I work, every day, with children. I have three of my own to keep me occupied, but I also work as a middle school librarian. When I wrote this poem, I was working in an elementary school, in the library but also working part time with autistic children. In a classroom setting, where everyone is autistic, you can really see what they mean by the spectrum, not one child had the same autism as any of the others. Even the ones that were related. The only way to truly understand what this disorder is, how it affects those that are diagnosed with it, as well as their families and friends, you must get to know them, more than one. People still hear the word and think Rain Man, not Temple Grandin.

So, I wrote this poem, which doesn’t mention autism, and could refer to any child left out, left behind in some way. But it was one particular autistic child who inspired me to sit down and write.

Catching Up…   2 comments

Students taking a computerized exam

Image by Extra Ketchup via Flickr

Will be hard to do. Taking the GRE, and the extra study time I put in right before it, sucked up all the energy I had to write yesterday. I could tell you about the essays I wrote for that, but I’m sworn to secrecy. Seriously, they might take my grade away if they even knew I was talking to you.  They even made me spit out my own gum, substitute one of their own hard candies, and then throw away the wrapper right in front of them.

I have ideas for words like chicanery and skulduggery, so if you’re needing a prompt to get you through the weekend, there you go.

Good night and good luck. Write on!

Concelebratory Shoehorn Review   Leave a comment

http://www.cshoe.blogspot.com/

The Concelebratory Shoehorn Review is a blogazine that publishes by invitation only, and I have had the privilege to be asked twice.  The most recent time, they published four more of the poems inspired by David Foster Wallace’s dictionary, a collection I fondly call my 3 dollar word poems. In this issue you will find “You Obtund Me”, “Myopic Stipple”, “Such a Nannicock”, and “Lay Offs Induce Catalepsy”.

The nickname 3.00 word came from my poetry professor in college, Dr. Daniel Donaghy, who once told me during an independent study that I should never use a 3 dollar word in my poetry when a 2.00 one would do the same job in half the time. At the time, I was shoving as many heavy words as I could into the lines of my verse, something I was guilty of doing in my every day conversation as well. These days, since most of the people I converse with on a regular basis are under the age of sixteen, I tend to keep the words over 2 syllables to a minimum, otherwise I have to send my children and students running to the dictionary every five minutes.  I have taken Dr. D’s advice to heart, on these matters as well as others, and have become a better poet for it. As you’ll notice in these poems in particular, I keep the big words in the title, and then use the body of the poem to paint a picture of the big word’s meaning.

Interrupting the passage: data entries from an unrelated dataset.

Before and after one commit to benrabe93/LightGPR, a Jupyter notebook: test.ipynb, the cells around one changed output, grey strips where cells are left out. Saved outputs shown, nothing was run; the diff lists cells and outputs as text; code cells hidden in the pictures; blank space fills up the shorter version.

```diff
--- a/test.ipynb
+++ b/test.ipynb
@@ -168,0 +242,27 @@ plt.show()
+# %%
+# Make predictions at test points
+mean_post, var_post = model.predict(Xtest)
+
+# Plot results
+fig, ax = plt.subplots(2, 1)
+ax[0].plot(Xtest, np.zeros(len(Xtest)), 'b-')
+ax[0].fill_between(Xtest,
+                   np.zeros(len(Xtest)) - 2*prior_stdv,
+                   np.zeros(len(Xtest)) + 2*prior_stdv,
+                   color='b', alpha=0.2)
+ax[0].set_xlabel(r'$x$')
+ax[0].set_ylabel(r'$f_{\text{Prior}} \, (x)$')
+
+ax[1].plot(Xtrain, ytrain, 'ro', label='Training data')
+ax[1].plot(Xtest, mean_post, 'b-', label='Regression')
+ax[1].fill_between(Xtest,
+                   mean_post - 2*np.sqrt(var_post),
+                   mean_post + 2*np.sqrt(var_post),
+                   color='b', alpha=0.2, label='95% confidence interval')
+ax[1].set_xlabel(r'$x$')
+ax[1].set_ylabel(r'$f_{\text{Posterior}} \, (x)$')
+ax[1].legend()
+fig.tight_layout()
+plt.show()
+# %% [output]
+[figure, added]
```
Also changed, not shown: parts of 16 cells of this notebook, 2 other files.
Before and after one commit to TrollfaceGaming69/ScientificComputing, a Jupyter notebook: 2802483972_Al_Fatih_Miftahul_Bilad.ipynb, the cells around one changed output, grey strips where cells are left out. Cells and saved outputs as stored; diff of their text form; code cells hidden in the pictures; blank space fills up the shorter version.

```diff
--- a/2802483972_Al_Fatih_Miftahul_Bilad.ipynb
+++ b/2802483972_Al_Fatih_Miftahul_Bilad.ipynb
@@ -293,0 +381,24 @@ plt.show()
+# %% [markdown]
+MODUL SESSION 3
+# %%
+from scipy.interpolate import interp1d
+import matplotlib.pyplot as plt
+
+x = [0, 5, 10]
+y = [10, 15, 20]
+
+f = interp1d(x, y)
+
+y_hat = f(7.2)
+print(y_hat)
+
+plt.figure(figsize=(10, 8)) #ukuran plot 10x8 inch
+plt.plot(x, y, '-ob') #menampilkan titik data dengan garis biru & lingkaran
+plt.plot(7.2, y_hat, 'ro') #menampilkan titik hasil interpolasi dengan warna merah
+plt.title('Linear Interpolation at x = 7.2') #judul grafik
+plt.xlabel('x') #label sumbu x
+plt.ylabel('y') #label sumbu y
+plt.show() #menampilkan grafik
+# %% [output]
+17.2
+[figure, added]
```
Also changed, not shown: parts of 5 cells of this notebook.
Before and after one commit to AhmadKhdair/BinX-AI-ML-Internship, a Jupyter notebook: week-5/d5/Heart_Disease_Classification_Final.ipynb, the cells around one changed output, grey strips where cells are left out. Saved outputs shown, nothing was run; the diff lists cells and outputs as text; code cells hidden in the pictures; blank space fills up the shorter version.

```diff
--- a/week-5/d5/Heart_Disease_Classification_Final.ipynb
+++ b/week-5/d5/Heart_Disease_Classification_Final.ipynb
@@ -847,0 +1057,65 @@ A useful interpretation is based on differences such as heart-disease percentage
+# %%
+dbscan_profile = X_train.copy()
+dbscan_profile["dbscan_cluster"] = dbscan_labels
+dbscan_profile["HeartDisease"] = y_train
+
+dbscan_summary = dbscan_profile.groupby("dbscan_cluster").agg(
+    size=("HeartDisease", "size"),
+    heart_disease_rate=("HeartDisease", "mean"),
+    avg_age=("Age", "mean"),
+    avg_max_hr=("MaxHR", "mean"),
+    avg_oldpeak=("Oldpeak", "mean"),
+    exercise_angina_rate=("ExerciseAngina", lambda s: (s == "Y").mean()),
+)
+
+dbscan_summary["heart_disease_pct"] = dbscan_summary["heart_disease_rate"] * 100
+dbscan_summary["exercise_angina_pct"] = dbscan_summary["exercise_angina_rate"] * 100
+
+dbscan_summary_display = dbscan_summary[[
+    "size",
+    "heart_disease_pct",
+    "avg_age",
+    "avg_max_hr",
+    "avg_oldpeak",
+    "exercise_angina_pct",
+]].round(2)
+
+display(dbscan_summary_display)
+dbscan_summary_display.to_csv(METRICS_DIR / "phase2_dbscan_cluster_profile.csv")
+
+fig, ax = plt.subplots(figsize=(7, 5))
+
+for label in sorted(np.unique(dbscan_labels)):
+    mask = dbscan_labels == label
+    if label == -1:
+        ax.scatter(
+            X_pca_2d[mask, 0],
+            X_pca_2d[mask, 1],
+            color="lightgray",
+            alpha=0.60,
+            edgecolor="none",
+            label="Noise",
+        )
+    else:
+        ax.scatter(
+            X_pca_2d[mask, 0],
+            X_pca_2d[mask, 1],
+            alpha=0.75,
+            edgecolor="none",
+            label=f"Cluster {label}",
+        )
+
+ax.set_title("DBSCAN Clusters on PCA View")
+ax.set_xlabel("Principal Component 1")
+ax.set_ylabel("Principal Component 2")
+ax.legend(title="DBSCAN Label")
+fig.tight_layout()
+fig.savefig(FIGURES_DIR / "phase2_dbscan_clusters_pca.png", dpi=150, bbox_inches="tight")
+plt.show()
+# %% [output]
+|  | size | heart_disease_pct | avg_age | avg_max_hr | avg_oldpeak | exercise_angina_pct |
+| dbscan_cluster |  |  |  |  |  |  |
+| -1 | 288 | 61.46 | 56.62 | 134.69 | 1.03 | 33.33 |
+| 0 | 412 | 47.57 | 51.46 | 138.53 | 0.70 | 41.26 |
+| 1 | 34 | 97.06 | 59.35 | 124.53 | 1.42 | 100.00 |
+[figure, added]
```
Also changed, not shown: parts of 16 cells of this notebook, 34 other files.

Do you know what obtund, myopic, nannicock, and catalepsy mean? Spend some time looking them up, and writing out your own definitions.